WASHINGTON - Massachusetts Senators Ed Markey and Elizabeth Warren today called on the Environmental Protection Agency to impose a moratorium on states’ use of bioenergy to comply with the agency’s proposed “Clean Power Plan.”
Today’s letter notes that large-scale burning of wood from forests and other sources to make electricity generates extremely high levels of carbon dioxide. But the EPA has signaled it may allow states to ignore bioenergy’s high carbon emissions in planning for compliance with the Clean Power Plan, which sets statewide targets for carbon pollution from power plants.
“As strong supporters of the Environmental Protection Agency’s Clean Power Plan,” the senators say in the letter, “we write to express our concern that any decision by EPA to treat bioenergy as having zero emissions under the Plan could undermine the Plan’s intended purpose of reducing power sector carbon emissions.”
Senators Warren and Markey are asking the agency to finish an ongoing scientific review of the climate consequences of bioenergy before allowing states to include biomass-fueled generation in compliance plans. “It is critical that EPA get the accounting right before states commit to measures that could aggravate rather than alleviate climate concerns,” the letter concludes.
“Senators Markey and Warren are raising critically important questions about the massive carbon pollution emitted by burning trees for electricity,” said Kevin Bundy, a senior attorney with the Center for Biological Diversity. “The EPA needs to take a timeout on bioenergy and complete its ongoing scientific process before even thinking about letting dirty, inefficient, wood-fueled electricity into the Clean Power Plan.”
The senators’ letter is available here.

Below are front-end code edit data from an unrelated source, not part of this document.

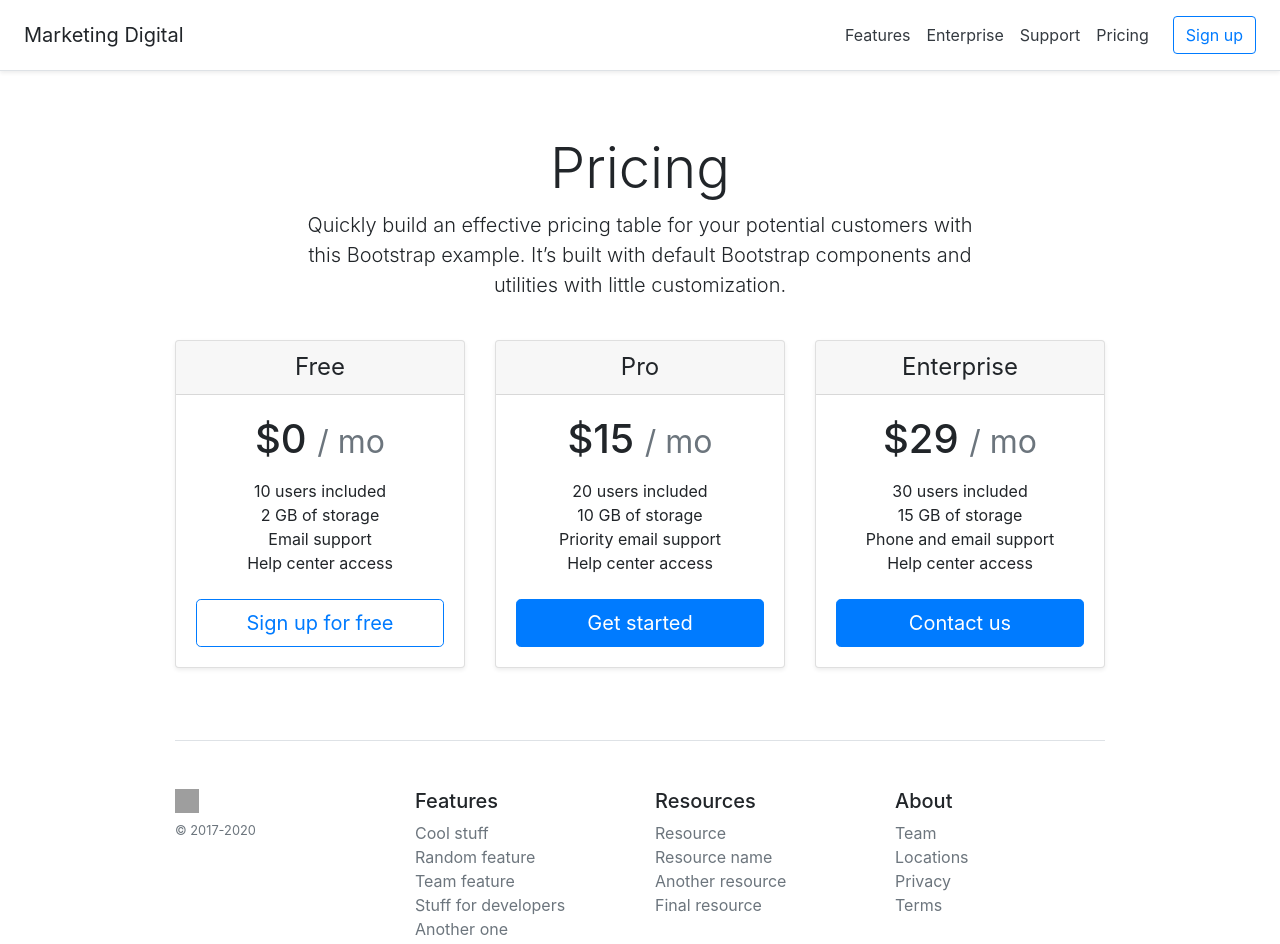
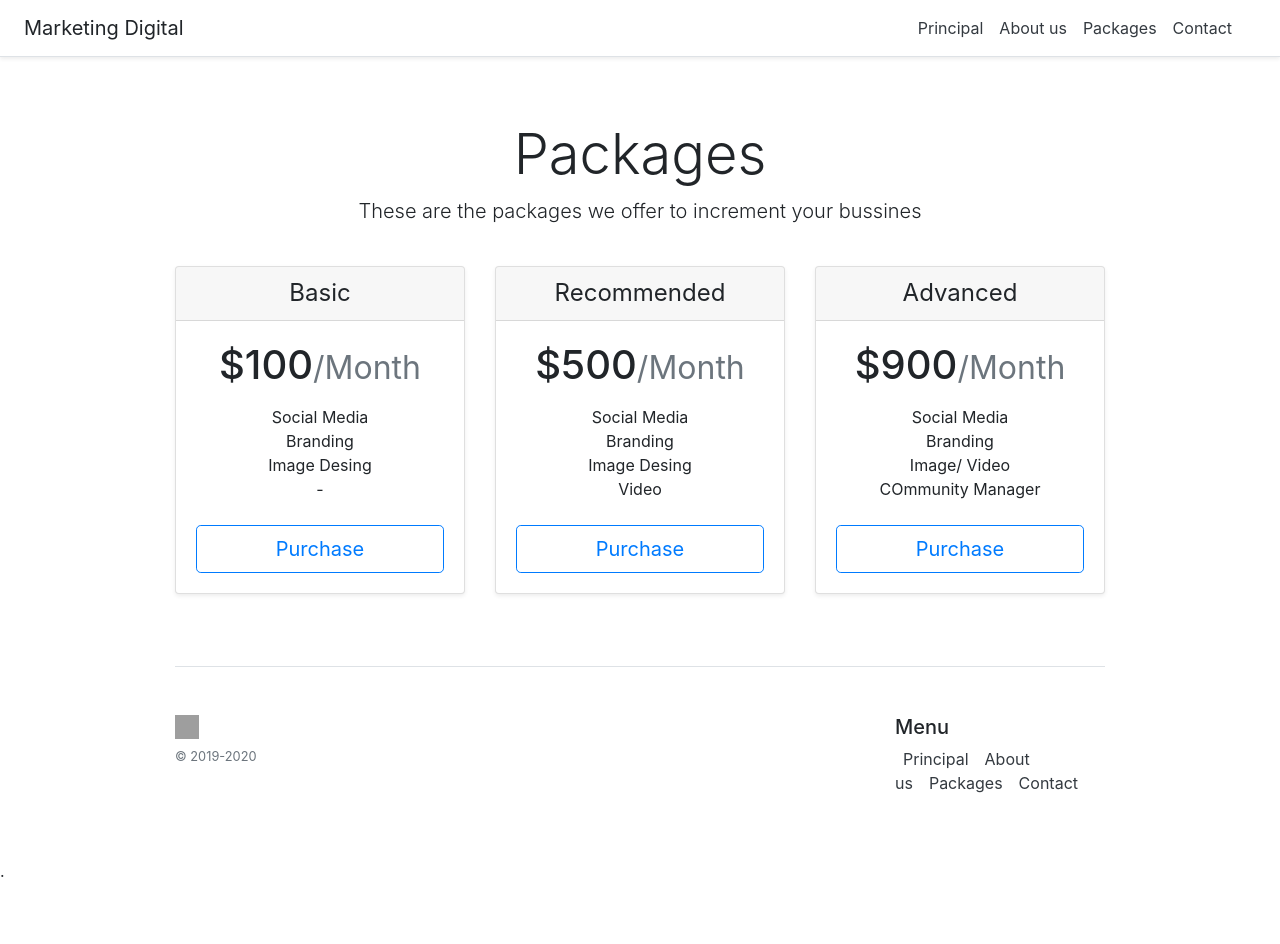
Before and after one commit to KarenCelis/MarketingDigitalPage, an Angular app in the folder filters/: page / in a window 1280 px wide. Shown: the top 944 px of the page. After the commit the page ends 883 px from the top, so only its background shows below. Built offline with nearby package versions, Linux system fonts and the light colour scheme; grey boxes are pictures that could not be loaded.

Commit message:
Update app.component.html

```diff
--- a/filters/src/app/app.component.html
+++ b/filters/src/app/app.component.html
@@ -1,64 +1,64 @@
 <div class="d-flex flex-column flex-md-row align-items-center p-3 px-md-4 mb-3 bg-white border-bottom shadow-sm">
     <h5 class="my-0 mr-md-auto font-weight-normal">Marketing Digital</h5>
     <nav class="my-2 my-md-0 mr-md-3">
-        <a class="p-2 text-dark" href="#">Features</a>
-        <a class="p-2 text-dark" href="#">Enterprise</a>
-        <a class="p-2 text-dark" href="#">Support</a>
-        <a class="p-2 text-dark" href="#">Pricing</a>
+        <a class="p-2 text-dark" href="#">Principal</a>
+        <a class="p-2 text-dark" href="#">About us</a>
+        <a class="p-2 text-dark" href="#">Packages</a>
+        <a class="p-2 text-dark" href="#">Contact</a>
     </nav>
-    <a class="btn btn-outline-primary" href="#">Sign up</a>
+
 </div>
 
 <div class="pricing-header px-3 py-3 pt-md-5 pb-md-4 mx-auto text-center">
-    <h1 class="display-4">Pricing</h1>
-    <p class="lead">Quickly build an effective pricing table for your potential customers with this Bootstrap example. It’s built with default Bootstrap components and utilities with little customization.</p>
+    <h1 class="display-4">Packages</h1>
+    <p class="lead">These are the packages we offer to increment your bussines</p>
 </div>
 
 <div class="container">
     <div class="card-deck mb-3 text-center">
         <div class="card mb-4 shadow-sm">
             <div class="card-header">
-                <h4 class="my-0 font-weight-normal">Free</h4>
+                <h4 class="my-0 font-weight-normal">Basic</h4>
             </div>
             <div class="card-body">
-                <h1 class="card-title pricing-card-title">$0 <small class="text-muted">/ mo</small></h1>
+                <h1 class="card-title pricing-card-title">$100<small class="text-muted">/Month</small></h1>
                 <ul class="list-unstyled mt-3 mb-4">
-                    <li>10 users included</li>
-                    <li>2 GB of storage</li>
-                    <li>Email support</li>
-                    <li>Help center access</li>
+                    <li>Social Media</li>
+                    <li>Branding</li>
+                    <li>Image Desing</li>
+                    <li>-</li>
                 </ul>
-                <button type="button" class="btn btn-lg btn-block btn-outline-primary">Sign up for free</button>
+                <button type="button" class="btn btn-lg btn-block btn-outline-primary">Purchase</button>
             </div>
         </div>
         <div class="card mb-4 shadow-sm">
             <div class="card-header">
-                <h4 class="my-0 font-weight-normal">Pro</h4>
+                <h4 class="my-0 font-weight-normal">Recommended</h4>
             </div>
             <div class="card-body">
-                <h1 class="card-title pricing-card-title">$15 <small class="text-muted">/ mo</small></h1>
+                <h1 class="card-title pricing-card-title">$500<small class="text-muted">/Month</small></h1>
                 <ul class="list-unstyled mt-3 mb-4">
-                    <li>20 users included</li>
-                    <li>10 GB of storage</li>
-                    <li>Priority email support</li>
-                    <li>Help center access</li>
+                    <li>Social Media</li>
+                    <li>Branding</li>
+                    <li>Image Desing</li>
+                    <li>Video</li>
                 </ul>
-                <button type="button" class="btn btn-lg btn-block btn-primary">Get started</button>
+                <button type="button" class="btn btn-lg btn-block btn-outline-primary">Purchase</button>
             </div>
         </div>
         <div class="card mb-4 shadow-sm">
             <div class="card-header">
-                <h4 class="my-0 font-weight-normal">Enterprise</h4>
+                <h4 class="my-0 font-weight-normal">Advanced</h4>
             </div>
             <div class="card-body">
-                <h1 class="card-title pricing-card-title">$29 <small class="text-muted">/ mo</small></h1>
+                <h1 class="card-title pricing-card-title">$900<small class="text-muted">/Month</small></h1>
                 <ul class="list-unstyled mt-3 mb-4">
-                    <li>30 users included</li>
-                    <li>15 GB of storage</li>
-                    <li>Phone and email support</li>
-                    <li>Help center access</li>
+                    <li>Social Media</li>
+                    <li>Branding</li>
+                    <li>Image/ Video</li>
+                    <li>COmmunity Manager</li>
                 </ul>
-                <button type="button" class="btn btn-lg btn-block btn-primary">Contact us</button>
+                <button type="button" class="btn btn-lg btn-block btn-outline-primary">Purchase</button>
             </div>
         </div>
     </div>
@@ -67,35 +67,27 @@
         <div class="row">
             <div class="col-12 col-md">
                 <img class="mb-2" src="/docs/4.5/assets/brand/bootstrap-solid.svg" alt="" width="24" height="24">
-                <small class="d-block mb-3 text-muted">&copy; 2017-2020</small>
+                <small class="d-block mb-3 text-muted">&copy; 2019-2020</small>
             </div>
             <div class="col-6 col-md">
-                <h5>Features</h5>
+                <h5></h5>
                 <ul class="list-unstyled text-small">
-                    <li><a class="text-muted" href="#">Cool stuff</a></li>
-                    <li><a class="text-muted" href="#">Random feature</a></li>
-                    <li><a class="text-muted" href="#">Team feature</a></li>
-                    <li><a class="text-muted" href="#">Stuff for developers</a></li>
-                    <li><a class="text-muted" href="#">Another one</a></li>
-                    <li><a class="text-muted" href="#">Last time</a></li>
+
                 </ul>
             </div>
             <div class="col-6 col-md">
-                <h5>Resources</h5>
+                <h5></h5>
                 <ul class="list-unstyled text-small">
-                    <li><a class="text-muted" href="#">Resource</a></li>
-                    <li><a class="text-muted" href="#">Resource name</a></li>
-                    <li><a class="text-muted" href="#">Another resource</a></li>
-                    <li><a class="text-muted" href="#">Final resource</a></li>
+
                 </ul>
             </div>
             <div class="col-6 col-md">
-                <h5>About</h5>
+                <h5>Menu</h5>
                 <ul class="list-unstyled text-small">
-                    <li><a class="text-muted" href="#">Team</a></li>
-                    <li><a class="text-muted" href="#">Locations</a></li>
-                    <li><a class="text-muted" href="#">Privacy</a></li>
-                    <li><a class="text-muted" href="#">Terms</a></li>
+                    <a class="p-2 text-dark" href="#">Principal</a>
+                    <a class="p-2 text-dark" href="#">About us</a>
+                    <a class="p-2 text-dark" href="#">Packages</a>
+                    <a class="p-2 text-dark" href="#">Contact</a>
                 </ul>
             </div>
         </div>
```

At the Center for Biological Diversity, we believe that the welfare of human beings is deeply linked to nature - to the existence in our world of a vast diversity of wild animals and plants. Because diversity has intrinsic value, and because its loss impoverishes society, we work to secure a future for all species, great and small, hovering on the brink of extinction. We do so through science, law, and creative media, with a focus on protecting the lands, waters, and climate that species need to survive.